● ACTION ITEM: If an entry holds a picture, drop the picture but restate the entry word for word.

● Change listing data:
/---

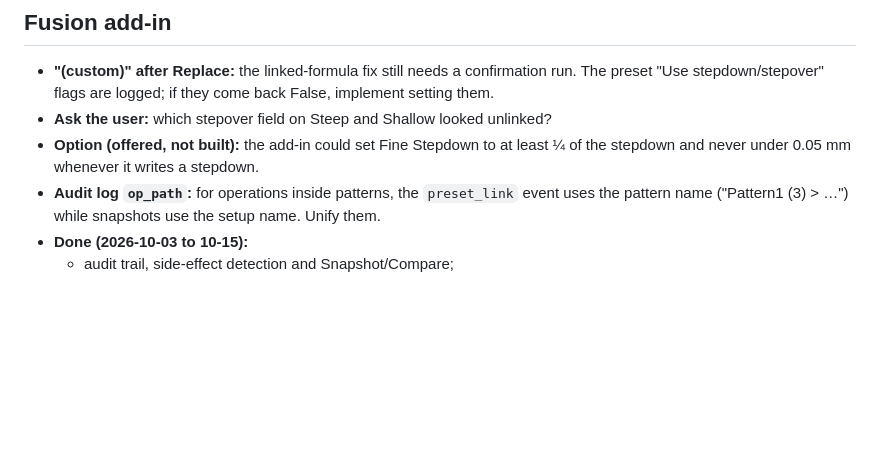
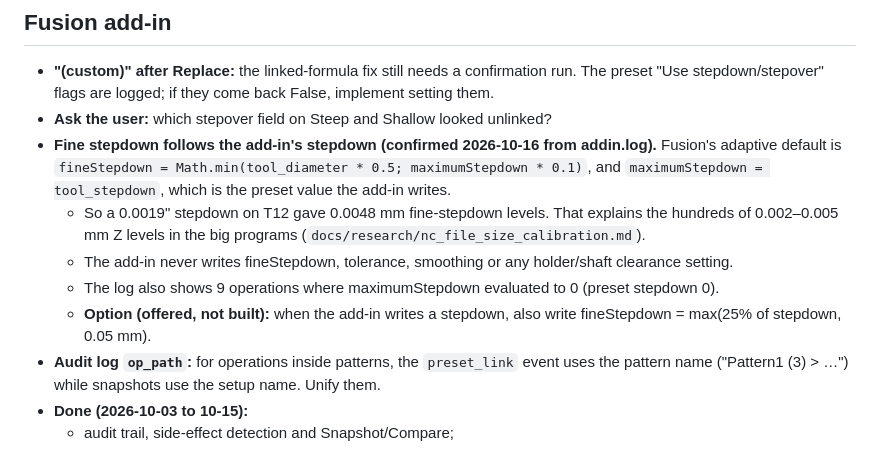
Before and after one commit to OffworldGear/ToolWiz-engine, a Markdown page: docs/OPEN_ITEMS.md, the part around the change. GitHub-like rendering; blank space fills up the shorter version.

Commit message:
docs: Fusion fine stepdown follows the add-in's stepdown (10%), confirmed from addin.log
Co-Authored-By: Claude Opus 5.5 <noreply@anthropic.com>

```diff
--- a/docs/OPEN_ITEMS.md
+++ b/docs/OPEN_ITEMS.md
@@ -33,7 +33,11 @@ Next is step 3, constraints and optimizer (`physics_v2/optimize.py`).
 
 - **"(custom)" after Replace:** the linked-formula fix still needs a confirmation run. The preset "Use stepdown/stepover" flags are logged; if they come back False, implement setting them.
 - **Ask the user:** which stepover field on Steep and Shallow looked unlinked?
-- **Option (offered, not built):** the add-in could set Fine Stepdown to at least ¼ of the stepdown and never under 0.05 mm whenever it writes a stepdown.
+- **Fine stepdown follows the add-in's stepdown (confirmed 2026-10-16 from addin.log).** Fusion's adaptive default is `fineStepdown = Math.min(tool_diameter * 0.5; maximumStepdown * 0.1)`, and `maximumStepdown = tool_stepdown`, which is the preset value the add-in writes.
+  - So a 0.0019" stepdown on T12 gave 0.0048 mm fine-stepdown levels. That explains the hundreds of 0.002–0.005 mm Z levels in the big programs (`docs/research/nc_file_size_calibration.md`).
+  - The add-in never writes fineStepdown, tolerance, smoothing or any holder/shaft clearance setting.
+  - The log also shows 9 operations where maximumStepdown evaluated to 0 (preset stepdown 0).
+  - **Option (offered, not built):** when the add-in writes a stepdown, also write fineStepdown = max(25% of stepdown, 0.05 mm).
 - **Audit log `op_path`:** for operations inside patterns, the `preset_link` event uses the pattern name ("Pattern1 (3) > …") while snapshots use the setup name. Unify them.
 - **Done (2026-10-03 to 10-15):**
   - audit trail, side-effect detection and Snapshot/Compare;
```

\---

● RESPONSE TO THIS EXERCISE:
Before and after one commit to OffworldGear/ToolWiz-engine, a Markdown page: docs/OPEN_ITEMS.md, the part around the change. GitHub-like rendering; blank space fills up the shorter version.

Commit message:
docs: Fusion fine stepdown follows the add-in's stepdown (10%), confirmed from addin.log
Co-Authored-By: Claude Opus 5.5 <noreply@anthropic.com>

```diff
--- a/docs/OPEN_ITEMS.md
+++ b/docs/OPEN_ITEMS.md
@@ -33,7 +33,11 @@ Next is step 3, constraints and optimizer (`physics_v2/optimize.py`).
 
 - **"(custom)" after Replace:** the linked-formula fix still needs a confirmation run. The preset "Use stepdown/stepover" flags are logged; if they come back False, implement setting them.
 - **Ask the user:** which stepover field on Steep and Shallow looked unlinked?
-- **Option (offered, not built):** the add-in could set Fine Stepdown to at least ¼ of the stepdown and never under 0.05 mm whenever it writes a stepdown.
+- **Fine stepdown follows the add-in's stepdown (confirmed 2026-10-16 from addin.log).** Fusion's adaptive default is `fineStepdown = Math.min(tool_diameter * 0.5; maximumStepdown * 0.1)`, and `maximumStepdown = tool_stepdown`, which is the preset value the add-in writes.
+  - So a 0.0019" stepdown on T12 gave 0.0048 mm fine-stepdown levels. That explains the hundreds of 0.002–0.005 mm Z levels in the big programs (`docs/research/nc_file_size_calibration.md`).
+  - The add-in never writes fineStepdown, tolerance, smoothing or any holder/shaft clearance setting.
+  - The log also shows 9 operations where maximumStepdown evaluated to 0 (preset stepdown 0).
+  - **Option (offered, not built):** when the add-in writes a stepdown, also write fineStepdown = max(25% of stepdown, 0.05 mm).
 - **Audit log `op_path`:** for operations inside patterns, the `preset_link` event uses the pattern name ("Pattern1 (3) > …") while snapshots use the setup name. Unify them.
 - **Done (2026-10-03 to 10-15):**
   - audit trail, side-effect detection and Snapshot/Compare;
```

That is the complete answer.